__TASK INPUTS__
————————
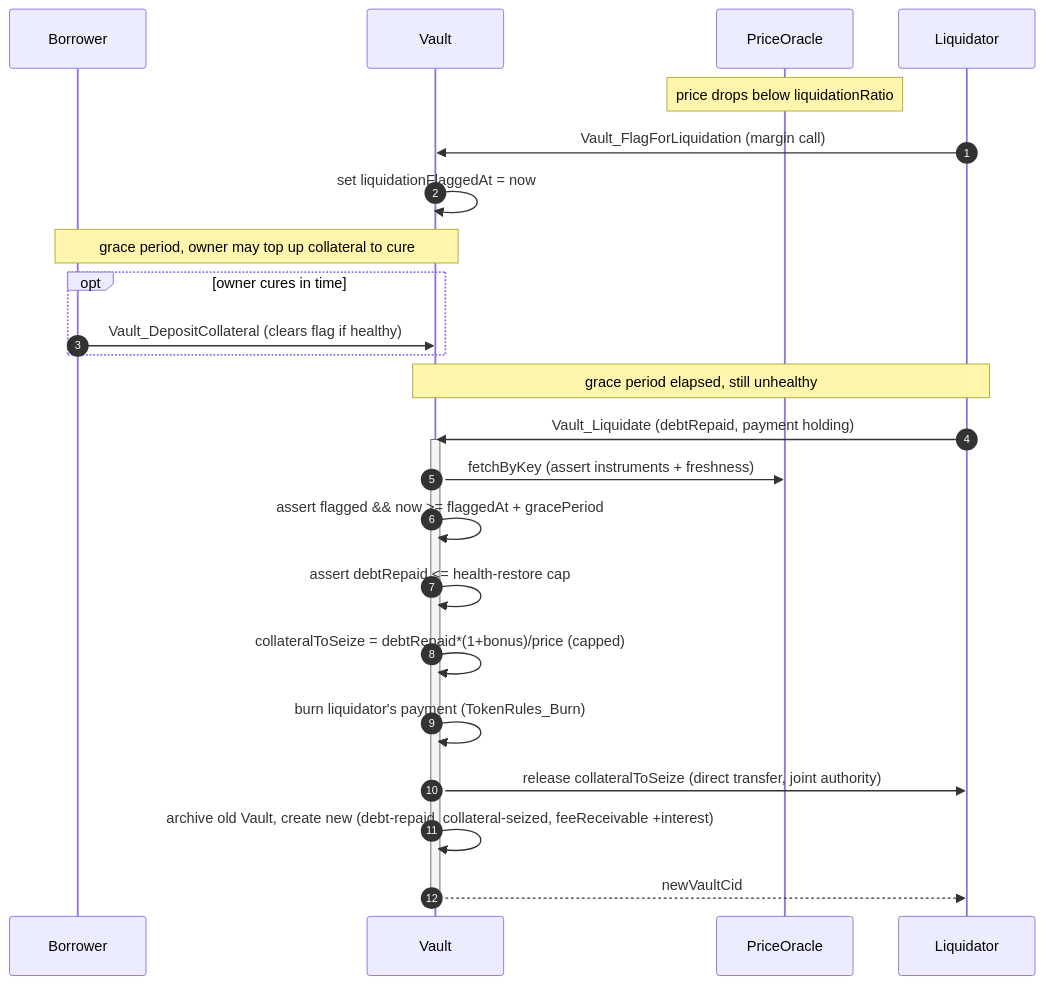
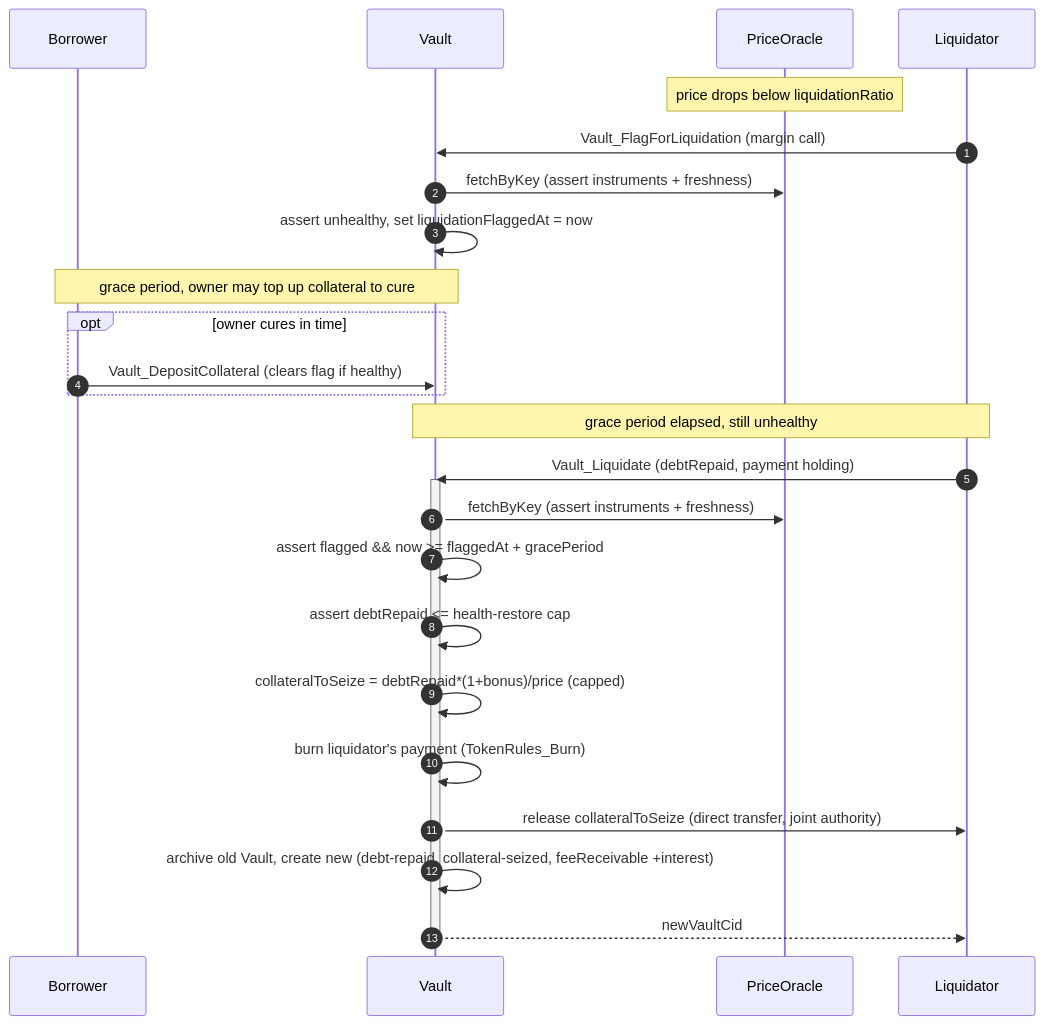
Before and after one commit to OpenZeppelin/canton-specs: the seventh of 7 diagrams in docs/reference-architectures/lending.md, drawn with Mermaid. The commit also changed other lines of this file, not shown here.

````diff
--- a/docs/reference-architectures/lending.md
+++ b/docs/reference-architectures/lending.md
@@ -376,28 +382,29 @@
 ```mermaid
 sequenceDiagram
     autonumber
     participant B as Borrower
     participant V as Vault
     participant O as PriceOracle
     participant L as Liquidator
 
     note over O: price drops below liquidationRatio
     L->>V: Vault_FlagForLiquidation (margin call)
-    V->>V: set liquidationFlaggedAt = now
+    V->>O: fetchByKey (assert instruments + freshness)
+    V->>V: assert unhealthy, set liquidationFlaggedAt = now
     note over B,V: grace period, owner may top up collateral to cure
     opt owner cures in time
         B->>V: Vault_DepositCollateral (clears flag if healthy)
     end
     note over L,V: grace period elapsed, still unhealthy
     L->>V: Vault_Liquidate (debtRepaid, payment holding)
     activate V
     V->>O: fetchByKey (assert instruments + freshness)
     V->>V: assert flagged && now >= flaggedAt + gracePeriod
     V->>V: assert debtRepaid <= health-restore cap
     V->>V: collateralToSeize = debtRepaid*(1+bonus)/price (capped)
     V->>V: burn liquidator's payment (TokenRules_Burn)
     V->>L: release collateralToSeize (direct transfer, joint authority)
     V->>V: archive old Vault, create new (debt-repaid, collateral-seized, feeReceivable +interest)
     V-->>L: newVaultCid
     deactivate V
 ```
````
————————
__YOUR OBJECTIVE__
An exact copy of the lines from the one containing "opt owner cures in time" through the end of the entries is required, and nothing beyond them.

__PROBLEM SOLUTION__
     opt owner cures in time
         B->>V: Vault_DepositCollateral (clears flag if healthy)
     end
     note over L,V: grace period elapsed, still unhealthy
     L->>V: Vault_Liquidate (debtRepaid, payment holding)
     activate V
     V->>O: fetchByKey (assert instruments + freshness)
     V->>V: assert flagged && now >= flaggedAt + gracePeriod
     V->>V: assert debtRepaid <= health-restore cap
     V->>V: collateralToSeize = debtRepaid*(1+bonus)/price (capped)
     V->>V: burn liquidator's payment (TokenRules_Burn)
     V->>L: release collateralToSeize (direct transfer, joint authority)
     V->>V: archive old Vault, create new (debt-repaid, collateral-seized, feeReceivable +interest)
     V-->>L: newVaultCid
     deactivate V
 ```
````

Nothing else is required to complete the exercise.